By Chaminda Jayanetti
The publication of Labour's manifesto comes as a relief. It has actual policies - truckloads of them, across every area of government activity. It has costings, or at least attempts at them. It breaks completely with the Thatcher-Blair-Cameron economic consensus, sparking some electricity in this campaign's soporific proceedings. It gives us something concrete to talk about, at last.
But let's be clear - while the policies deserve serious consideration and scrutiny, it is highly unlikely Jeremy Corbyn will be prime minister on June 9th. The boldness of Labour's vision makes it an interesting exercise, and respect for the voters demands that they be analysed, but these policies will not be implemented by the government from June unless Theresa May decides to adopt them.
There is an election, however, where these policies will be central - the almost inevitable leadership election that will follow the public vote, regardless of whether Corbyn fights or quits.
The popularity of some of these policies in opinion polling - high public support for renationalising the railways, banning zero hours contracts and taxing the rich - means that many Labour members will mostly blame electoral defeat on Corbyn's unpopularity.
As a result, they are likely to demand that candidates to replace him as leader commit to keeping his policy agenda, or at least specific parts of it.
That's not an illogical demand - if the policies are popular but the leader is not, why change the former as well as the latter?
But this will put centrist candidates - Yvette, that's you - in a difficult position. Labour's centrists believe, not without foundation, that while individual spending pledges and tax rises might poll well, taken together they reinforce Labour as a party that is "extreme", "risky", and "too left wing", to use the sort of phrases directed at it in focus groups. People like sugar and people like honey, but have them together and it all gets sickly sweet.
It is easy to envisage a campaign where Cooper - or Chuka Umunna, Lisa Nandy, or whatever other non-Corbynite runs - gets peppered with questions about every single point of the Corbyn manifesto. Will you axe tuition fees? Will you tax the rich? Will you create a National Education Service? Will you renationalise rail and water? Any departure from one of these policies will seem like apostasy. To depart from positions that are both popular and genuinely left-wing will hand the initiative to the Corbynite candidate - or Corbyn himself.
The manifesto itself is not a programme for government. Thursday's leak contained no mention of water renationalisation - and yet come Tuesday, it has suddenly appeared. That would suggest that in the space of just five days, the Labour leadership decided to commit to a major renationalisation of a key public utility. They haven't yet worked out how to go about it, which provides little evidence that this has been entirely thought through.

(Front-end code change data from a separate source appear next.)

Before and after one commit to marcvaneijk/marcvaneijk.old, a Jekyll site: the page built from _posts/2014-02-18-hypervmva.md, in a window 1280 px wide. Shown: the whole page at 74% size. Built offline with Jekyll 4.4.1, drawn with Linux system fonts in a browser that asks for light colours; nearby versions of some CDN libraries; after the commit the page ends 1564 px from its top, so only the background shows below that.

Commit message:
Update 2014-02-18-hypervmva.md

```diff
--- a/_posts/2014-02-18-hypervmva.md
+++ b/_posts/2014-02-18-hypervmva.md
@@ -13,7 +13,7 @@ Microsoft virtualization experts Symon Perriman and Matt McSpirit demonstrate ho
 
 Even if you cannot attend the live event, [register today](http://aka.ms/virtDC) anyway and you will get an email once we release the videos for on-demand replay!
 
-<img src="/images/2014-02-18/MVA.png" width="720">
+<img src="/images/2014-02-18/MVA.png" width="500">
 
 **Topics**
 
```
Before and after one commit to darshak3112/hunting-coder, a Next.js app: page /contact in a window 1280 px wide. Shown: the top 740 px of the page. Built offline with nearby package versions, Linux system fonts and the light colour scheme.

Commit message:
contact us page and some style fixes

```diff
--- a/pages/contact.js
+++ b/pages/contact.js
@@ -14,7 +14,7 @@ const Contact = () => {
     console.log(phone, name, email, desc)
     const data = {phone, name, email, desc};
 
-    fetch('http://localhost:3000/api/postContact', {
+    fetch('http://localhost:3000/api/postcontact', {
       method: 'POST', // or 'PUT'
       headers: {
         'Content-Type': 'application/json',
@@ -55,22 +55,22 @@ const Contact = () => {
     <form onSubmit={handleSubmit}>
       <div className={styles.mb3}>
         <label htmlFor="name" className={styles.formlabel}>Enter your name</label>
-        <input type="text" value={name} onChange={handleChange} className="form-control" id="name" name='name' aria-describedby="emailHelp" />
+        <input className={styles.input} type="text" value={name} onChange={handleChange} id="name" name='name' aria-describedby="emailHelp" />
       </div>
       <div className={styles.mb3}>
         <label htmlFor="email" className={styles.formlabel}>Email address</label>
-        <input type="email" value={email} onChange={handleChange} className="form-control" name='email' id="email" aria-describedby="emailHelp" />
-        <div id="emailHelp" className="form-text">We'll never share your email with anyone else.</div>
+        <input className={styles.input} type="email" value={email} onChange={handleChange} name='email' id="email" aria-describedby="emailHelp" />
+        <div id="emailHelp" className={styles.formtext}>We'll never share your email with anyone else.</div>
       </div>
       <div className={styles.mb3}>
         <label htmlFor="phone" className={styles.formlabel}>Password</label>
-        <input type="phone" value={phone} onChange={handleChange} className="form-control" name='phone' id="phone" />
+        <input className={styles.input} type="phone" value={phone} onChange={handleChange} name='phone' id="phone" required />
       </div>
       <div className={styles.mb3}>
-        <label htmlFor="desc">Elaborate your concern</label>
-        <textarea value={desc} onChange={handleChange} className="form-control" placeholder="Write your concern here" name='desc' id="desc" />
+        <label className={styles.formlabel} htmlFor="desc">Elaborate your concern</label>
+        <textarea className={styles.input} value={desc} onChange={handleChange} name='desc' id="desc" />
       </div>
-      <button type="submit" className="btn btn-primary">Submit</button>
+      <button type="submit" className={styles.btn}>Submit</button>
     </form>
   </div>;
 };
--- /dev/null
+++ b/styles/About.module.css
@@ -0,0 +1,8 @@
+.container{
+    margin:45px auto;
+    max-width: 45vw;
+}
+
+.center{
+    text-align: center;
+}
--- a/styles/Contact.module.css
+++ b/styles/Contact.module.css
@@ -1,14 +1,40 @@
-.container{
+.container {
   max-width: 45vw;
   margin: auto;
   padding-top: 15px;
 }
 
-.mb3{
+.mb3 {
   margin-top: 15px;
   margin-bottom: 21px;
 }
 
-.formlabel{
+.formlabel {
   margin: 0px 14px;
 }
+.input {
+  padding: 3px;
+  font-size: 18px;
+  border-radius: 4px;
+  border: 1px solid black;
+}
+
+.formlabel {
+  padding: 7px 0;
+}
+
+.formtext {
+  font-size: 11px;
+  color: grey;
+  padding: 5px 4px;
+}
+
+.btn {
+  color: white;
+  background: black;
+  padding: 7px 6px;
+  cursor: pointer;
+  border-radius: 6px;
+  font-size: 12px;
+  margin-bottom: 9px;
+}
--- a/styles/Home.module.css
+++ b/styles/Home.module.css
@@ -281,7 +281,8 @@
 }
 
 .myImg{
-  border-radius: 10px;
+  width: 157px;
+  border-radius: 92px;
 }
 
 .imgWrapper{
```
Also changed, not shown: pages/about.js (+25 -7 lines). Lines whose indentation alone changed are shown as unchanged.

Bear in mind also that Brexit will be a huge drain on the capacity of the civil service and the state over the next five years. Labour is effectively saying that Britain's civil servants will be able to renationalise the railways, water utilities, the National Grid, Royal Mail, create regional public energy companies, a National Education Service and a National Care Service, create a large National Investment Bank and regional development banks, build a million homes and abolish tuition fees - to name just a few - at the same time as managing Brexit negotiations and their fallout.
This is not a programme for government - not for the next five years, at least. It is a bold statement of policies and policy direction - made, in some cases, in something of a rush, but with the intention of establishing a new policy baseline for the Labour party. In this task it may well succeed.
Conservatives will no doubt be glorying in their huge poll leads and bringing out tired mantras about 1983 and the 1970s. But for the first time in decades, taxing the rich, renationalising utilities, and creating traditional state-run universal services are in a mainstream party manifesto and across the evening news. Even the Conservatives are now looking to build more council housing.
These are no longer fantasies - no matter how fanciful you may find them and their costings, they are now part of Britain's political spectrum. Most people agree with certain policies. A substantive minority agrees with most of them. They are no longer at the margins. Blairites can't put this back in its box.
And if the Tories fail in power, they may find this new political agenda is next in line.
Chaminda Jayanetti is covering the general election for Politics.co.uk. He tweets here.
The opinions in politics.co.uk's Comment and Analysis section are those of the author and are no reflection of the views of the website or its owners.